By Carlos Barria
As the morning approached, reporters, photographers and cameramen from national and foreign media organizations gathered outside the Jinan Intermediate People's Court to cover the final chapter in the trial of disgraced Chinese politician Bo Xilai.
The trifecta of scandals -- Benghazi, the IRS and snooping on journalists -- that has broken upon the heads of the Obama administration is as bad as Watergate. No it isn’t, says Bob Woodward, whose reputation was made by doggedly pursuing the source of a burglary of the Democratic National Committee offices in the Watergate Hotel. No it isn’t, says Carl Bernstein, who shares the bragging rights for toppling President Richard Nixon. Oh yes it is, says Peggy Noonan, the Republicans’ mother superior, writing, “We are in the midst of the worst Washington scandal since Watergate.”

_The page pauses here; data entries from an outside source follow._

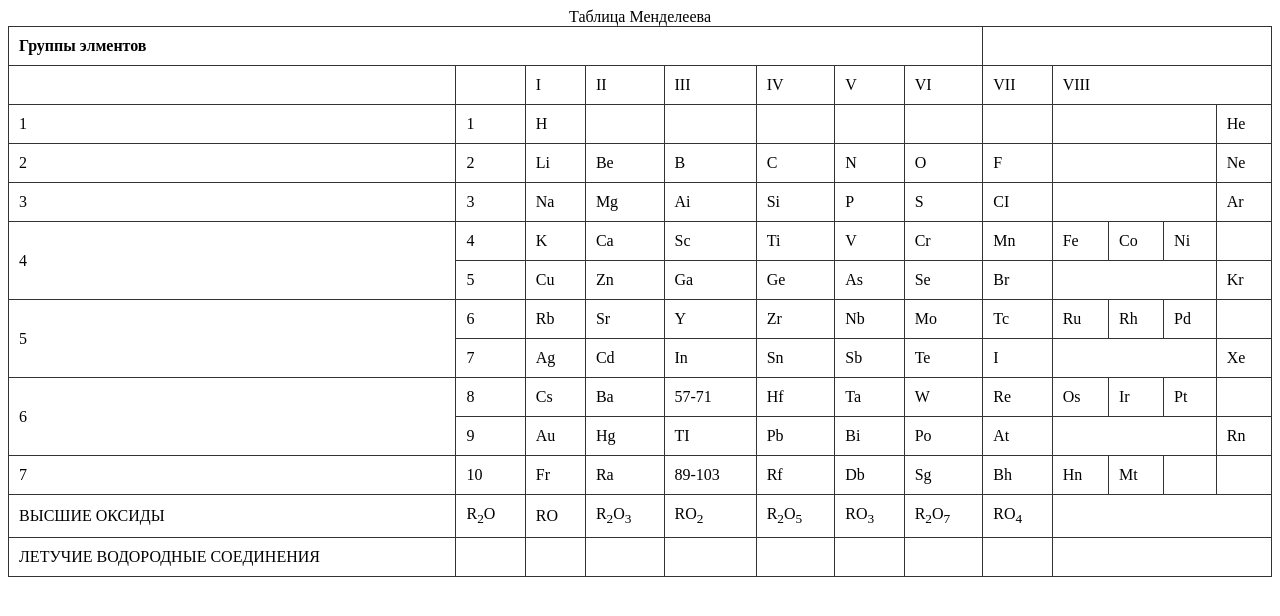
Repository: sannikovcode/exercises-a1
Page: JS/websites/01-periodic table/index.html
The author's editor kept a copy of each file at every save. The page is drawn from the files as they stood at one save, then again after the next save.
The browser window is 1280 px wide. The pictures show the whole page.

Above is the page before, as saved 2025-10-17 19:16:23.

### JS/websites/01-periodic table/index.html
<!DOCTYPE html>
<html lang="en">

<head>
    <meta charset="UTF-8">
    <meta name="viewport" content="width=device-width, initial-scale=1.0">
    <title>Periodic table</title>
    <link rel="stylesheet" href="styles.css">
</head>

<body>
    <table>
        <caption>Таблица Менделеева</caption>
        <thead>
            <tr>
                <th colspan="8">Группы элментов</th>
            </tr>
        </thead>

        <tbody>
            <tr>
                <td></td>
                <td></td>
                <td>I</td>
                <td>II</td>
                <td>III</td>
                <td>IV</td>
                <td>V</td>
                <td>VI</td>
                <td>VII</td>
                <td colspan="4">VIII</td>
            </tr>
            <tr>
                <td>1</td>
                <td>1</td>
                <td>H</td>
                <td></td>
                <td></td>
                <td></td>
                <td></td>
                <td></td>
                <td></td>
                <td colspan="3"></td>
                <td>He</td>

            </tr>
            <tr>
                <td>2</td>
                <td>2</td>
                <td>Li</td>
                <td>Be</td>
                <td>B</td>
                <td>C</td>
                <td>N</td>
                <td>O</td>
                <td>F</td>
                <td colspan="3"></td>
                <td>Ne</td>


            </tr>
            <tr>
                <td>3</td>
                <td>3</td>
                <td>Na</td>
                <td>Mg</td>
                <td>Ai</td>
                <td>Si</td>
                <td>P</td>
                <td>S</td>
                <td>CI</td>
                <td colspan="3"></td>
                <td>Ar</td>

            </tr>
            <tr>
                <td rowspan="2">4</td>
                <td>4</td>
                <td>K</td>
                <td>Ca</td>
                <td>Sc</td>
                <td>Ti</td>
                <td>V</td>
                <td>Cr</td>
                <td>Mn</td>
                <td>Fe</td>
                <td>Co</td>
                <td>Ni</td>
                <td></td>
            </tr>
            <tr>
                <td>5</td>
                <td>Cu</td>
                <td>Zn</td>
                <td>Ga</td>
                <td>Ge</td>
                <td>As</td>
                <td>Se</td>
                <td>Br</td>
                <td colspan="3"></td>
                <td>Kr</td>
            <tr>
                <td rowspan="2">5</td>
                <td>6</td>
                <td>Rb</td>
                <td>Sr</td>
                <td>Y</td>
                <td>Zr</td>
                <td>Nb</td>
                <td>Mo</td>
                <td>Tc</td>
                <td>Ru</td>
                <td>Rh</td>
                <td>Pd</td>
                <td></td>
            </tr>
            <tr>
                <td>7</td>
                <td>Ag</td>
                <td>Cd</td>
                <td>In</td>
                <td>Sn</td>
                <td>Sb</td>
                <td>Te</td>
                <td>I</td>
                <td colspan="3"></td>
                <td>Xe</td>
            </tr>
            <tr>
                <td rowspan="2">6</td>
                <td>8</td>
                <td>Cs</td>
                <td>Ba</td>
                <td>57-71</td>
                <td>Hf</td>
                <td>Ta</td>
                <td>W</td>
                <td>Re</td>
                <td>Os</td>
                <td>Ir</td>
                <td>Pt</td>
                <td></td>
            </tr>
            <tr>
                <td>9</td>
                <td>Au</td>
                <td>Hg</td>
                <td>TI</td>
                <td>Pb</td>
                <td>Bi</td>
                <td>Po</td>
                <td>At</td>
                <td colspan="3"></td>
                <td>Rn</td>
            </tr>
            <tr>
                <td>7</td>
                <td>10</td>
                <td>Fr</td>
                <td>Ra</td>
                <td>89-103</td>
                <td>Rf</td>
                <td>Db</td>
                <td>Sg</td>
                <td>Bh</td>
                <td>Hn</td>
                <td>Mt</td>
                <td></td>
                <td></td>
            </tr>
            <tr>
                <td>ВЫСШИЕ ОКСИДЫ</td>
                <td>R<sub>2</sub>O</td>
                <td>RO</td>
                <td>R<sub>2</sub>O<sub>3</sub></td>
                <td>RO<sub>2</sub></td>
                <td>R<sub>2</sub>O<sub>5</sub></td>
                <td>RO<sub>3</sub></td>
                <td>R<sub>2</sub>O<sub>7</sub></td>
                <td>RO<sub>4</sub></td>
                <td colspan="4"></td>

            </tr>
            <tr>
                <td>ЛЕТУЧИЕ ВОДОРОДНЫЕ СОЕДИНЕНИЯ</td>
                <td></td>
                <td></td>
                <td></td>
                <td></td>
                <td></td>
                <td></td>
                <td></td>
                <td></td>
                <td colspan="4"></td>
            </tr>

        </tbody>
        <tfoot>

        </tfoot>

    </table>




</body>

</html>

### JS/websites/01-periodic table/styles.css
table {
  border-collapse: collapse;
  width: 100%;
}

table, th, td {
  border: 1px solid #333;
}

th, td {
  padding: 10px;
  text-align: left;
}

After the next save:
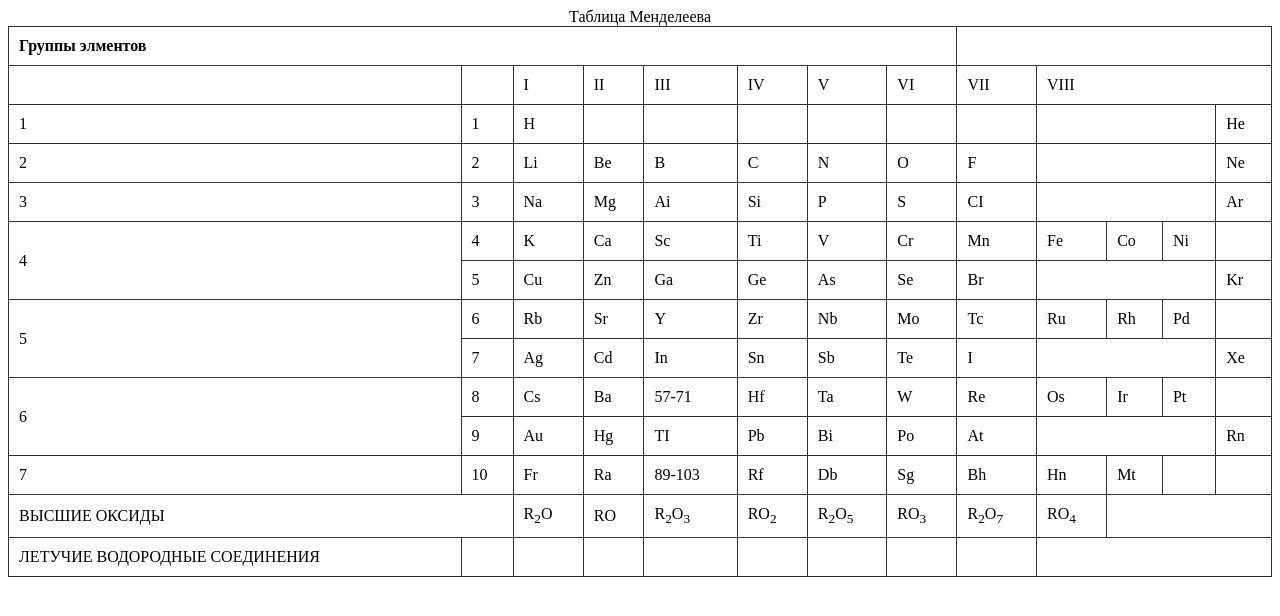
Saved 61 s later.
--- a/JS/websites/01-periodic table/index.html
+++ b/JS/websites/01-periodic table/index.html
@@ -169,7 +169,7 @@
                 <td></td>
             </tr>
             <tr>
-                <td>ВЫСШИЕ ОКСИДЫ</td>
+                <td colspan="2">ВЫСШИЕ ОКСИДЫ</td>
                 <td>R<sub>2</sub>O</td>
                 <td>RO</td>
                 <td>R<sub>2</sub>O<sub>3</sub></td>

Here are comments from a U.S. Treasury official on Secretary Jack Lew’s meeting with incoming Acting IRS Commissioner Daniel Werfel this morning, following a scandal of political targeting that cost the previous acting commissioner his job. Treasury officials knew about the problem as early as last June, according to this report in the Wall Street Journal:
By Matthew Goldstein and Jennifer Ablan
Where is the outrage? A year ago, the Occupy Wall Street movement was just getting started, with mass demonstrations across the nation against corporate malfeasance and greed.
Barclays was fined a record $450 million last month by U.S. and UK authorities for manipulating the London Interbank Offered Rate, or Libor, the interest rate that underpins transactions worth trillions of dollars worldwide, between 2005 and 2009. More than a dozen banks are expected to be drawn into the scandal, which is being probed by authorities in North America, Europe and Japan.